# [Work item]
The records below are to be retyped in full. Keep every word.

Items listed in a dataset
▼
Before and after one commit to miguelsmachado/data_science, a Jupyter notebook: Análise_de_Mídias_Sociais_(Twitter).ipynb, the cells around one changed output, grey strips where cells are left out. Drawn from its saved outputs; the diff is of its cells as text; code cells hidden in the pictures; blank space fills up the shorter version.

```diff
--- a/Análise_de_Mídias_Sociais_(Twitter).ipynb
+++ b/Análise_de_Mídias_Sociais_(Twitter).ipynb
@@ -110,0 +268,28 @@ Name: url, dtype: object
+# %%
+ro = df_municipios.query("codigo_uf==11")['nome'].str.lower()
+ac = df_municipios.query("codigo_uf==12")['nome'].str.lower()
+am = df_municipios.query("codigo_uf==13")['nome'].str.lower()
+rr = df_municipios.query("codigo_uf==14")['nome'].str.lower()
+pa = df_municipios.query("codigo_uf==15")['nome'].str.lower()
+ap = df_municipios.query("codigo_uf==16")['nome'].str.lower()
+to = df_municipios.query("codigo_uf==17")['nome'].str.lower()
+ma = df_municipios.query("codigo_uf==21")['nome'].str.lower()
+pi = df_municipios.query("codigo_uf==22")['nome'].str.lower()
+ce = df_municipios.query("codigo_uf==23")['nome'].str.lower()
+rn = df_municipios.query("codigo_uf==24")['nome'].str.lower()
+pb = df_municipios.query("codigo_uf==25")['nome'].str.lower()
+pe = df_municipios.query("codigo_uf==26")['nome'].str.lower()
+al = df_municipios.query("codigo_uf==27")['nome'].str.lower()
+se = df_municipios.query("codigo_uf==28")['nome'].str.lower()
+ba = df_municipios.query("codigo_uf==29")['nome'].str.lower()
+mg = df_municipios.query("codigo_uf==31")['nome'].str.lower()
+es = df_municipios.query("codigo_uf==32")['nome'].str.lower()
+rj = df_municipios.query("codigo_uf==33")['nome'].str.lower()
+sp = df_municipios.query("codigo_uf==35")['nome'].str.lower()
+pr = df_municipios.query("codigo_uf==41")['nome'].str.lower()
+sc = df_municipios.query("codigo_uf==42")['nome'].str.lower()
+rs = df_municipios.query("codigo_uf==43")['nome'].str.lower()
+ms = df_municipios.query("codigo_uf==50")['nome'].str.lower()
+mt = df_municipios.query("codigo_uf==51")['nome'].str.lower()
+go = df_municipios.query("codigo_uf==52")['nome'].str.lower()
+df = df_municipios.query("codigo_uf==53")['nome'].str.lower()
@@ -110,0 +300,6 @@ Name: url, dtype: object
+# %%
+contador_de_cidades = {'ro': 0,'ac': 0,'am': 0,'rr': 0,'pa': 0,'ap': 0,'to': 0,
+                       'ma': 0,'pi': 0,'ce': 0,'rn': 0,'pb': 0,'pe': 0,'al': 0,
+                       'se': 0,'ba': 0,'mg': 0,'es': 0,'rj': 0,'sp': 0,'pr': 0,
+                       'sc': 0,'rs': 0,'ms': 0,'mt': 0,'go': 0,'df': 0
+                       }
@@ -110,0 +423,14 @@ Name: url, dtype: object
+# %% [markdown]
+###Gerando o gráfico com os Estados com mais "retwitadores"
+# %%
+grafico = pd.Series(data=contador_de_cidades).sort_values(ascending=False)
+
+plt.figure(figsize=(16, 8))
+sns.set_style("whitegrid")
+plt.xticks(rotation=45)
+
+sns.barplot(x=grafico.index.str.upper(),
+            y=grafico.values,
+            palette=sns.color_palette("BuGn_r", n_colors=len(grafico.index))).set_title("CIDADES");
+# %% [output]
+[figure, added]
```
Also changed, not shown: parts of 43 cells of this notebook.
▲
# [Task answer]
Before and after one commit to miguelsmachado/data_science, a Jupyter notebook: Análise_de_Mídias_Sociais_(Twitter).ipynb, the cells around one changed output, grey strips where cells are left out. Drawn from its saved outputs; the diff is of its cells as text; code cells hidden in the pictures; blank space fills up the shorter version.

```diff
--- a/Análise_de_Mídias_Sociais_(Twitter).ipynb
+++ b/Análise_de_Mídias_Sociais_(Twitter).ipynb
@@ -110,0 +268,28 @@ Name: url, dtype: object
+# %%
+ro = df_municipios.query("codigo_uf==11")['nome'].str.lower()
+ac = df_municipios.query("codigo_uf==12")['nome'].str.lower()
+am = df_municipios.query("codigo_uf==13")['nome'].str.lower()
+rr = df_municipios.query("codigo_uf==14")['nome'].str.lower()
+pa = df_municipios.query("codigo_uf==15")['nome'].str.lower()
+ap = df_municipios.query("codigo_uf==16")['nome'].str.lower()
+to = df_municipios.query("codigo_uf==17")['nome'].str.lower()
+ma = df_municipios.query("codigo_uf==21")['nome'].str.lower()
+pi = df_municipios.query("codigo_uf==22")['nome'].str.lower()
+ce = df_municipios.query("codigo_uf==23")['nome'].str.lower()
+rn = df_municipios.query("codigo_uf==24")['nome'].str.lower()
+pb = df_municipios.query("codigo_uf==25")['nome'].str.lower()
+pe = df_municipios.query("codigo_uf==26")['nome'].str.lower()
+al = df_municipios.query("codigo_uf==27")['nome'].str.lower()
+se = df_municipios.query("codigo_uf==28")['nome'].str.lower()
+ba = df_municipios.query("codigo_uf==29")['nome'].str.lower()
+mg = df_municipios.query("codigo_uf==31")['nome'].str.lower()
+es = df_municipios.query("codigo_uf==32")['nome'].str.lower()
+rj = df_municipios.query("codigo_uf==33")['nome'].str.lower()
+sp = df_municipios.query("codigo_uf==35")['nome'].str.lower()
+pr = df_municipios.query("codigo_uf==41")['nome'].str.lower()
+sc = df_municipios.query("codigo_uf==42")['nome'].str.lower()
+rs = df_municipios.query("codigo_uf==43")['nome'].str.lower()
+ms = df_municipios.query("codigo_uf==50")['nome'].str.lower()
+mt = df_municipios.query("codigo_uf==51")['nome'].str.lower()
+go = df_municipios.query("codigo_uf==52")['nome'].str.lower()
+df = df_municipios.query("codigo_uf==53")['nome'].str.lower()
@@ -110,0 +300,6 @@ Name: url, dtype: object
+# %%
+contador_de_cidades = {'ro': 0,'ac': 0,'am': 0,'rr': 0,'pa': 0,'ap': 0,'to': 0,
+                       'ma': 0,'pi': 0,'ce': 0,'rn': 0,'pb': 0,'pe': 0,'al': 0,
+                       'se': 0,'ba': 0,'mg': 0,'es': 0,'rj': 0,'sp': 0,'pr': 0,
+                       'sc': 0,'rs': 0,'ms': 0,'mt': 0,'go': 0,'df': 0
+                       }
@@ -110,0 +423,14 @@ Name: url, dtype: object
+# %% [markdown]
+###Gerando o gráfico com os Estados com mais "retwitadores"
+# %%
+grafico = pd.Series(data=contador_de_cidades).sort_values(ascending=False)
+
+plt.figure(figsize=(16, 8))
+sns.set_style("whitegrid")
+plt.xticks(rotation=45)
+
+sns.barplot(x=grafico.index.str.upper(),
+            y=grafico.values,
+            palette=sns.color_palette("BuGn_r", n_colors=len(grafico.index))).set_title("CIDADES");
+# %% [output]
+[figure, added]
```
Also changed, not shown: parts of 43 cells of this notebook.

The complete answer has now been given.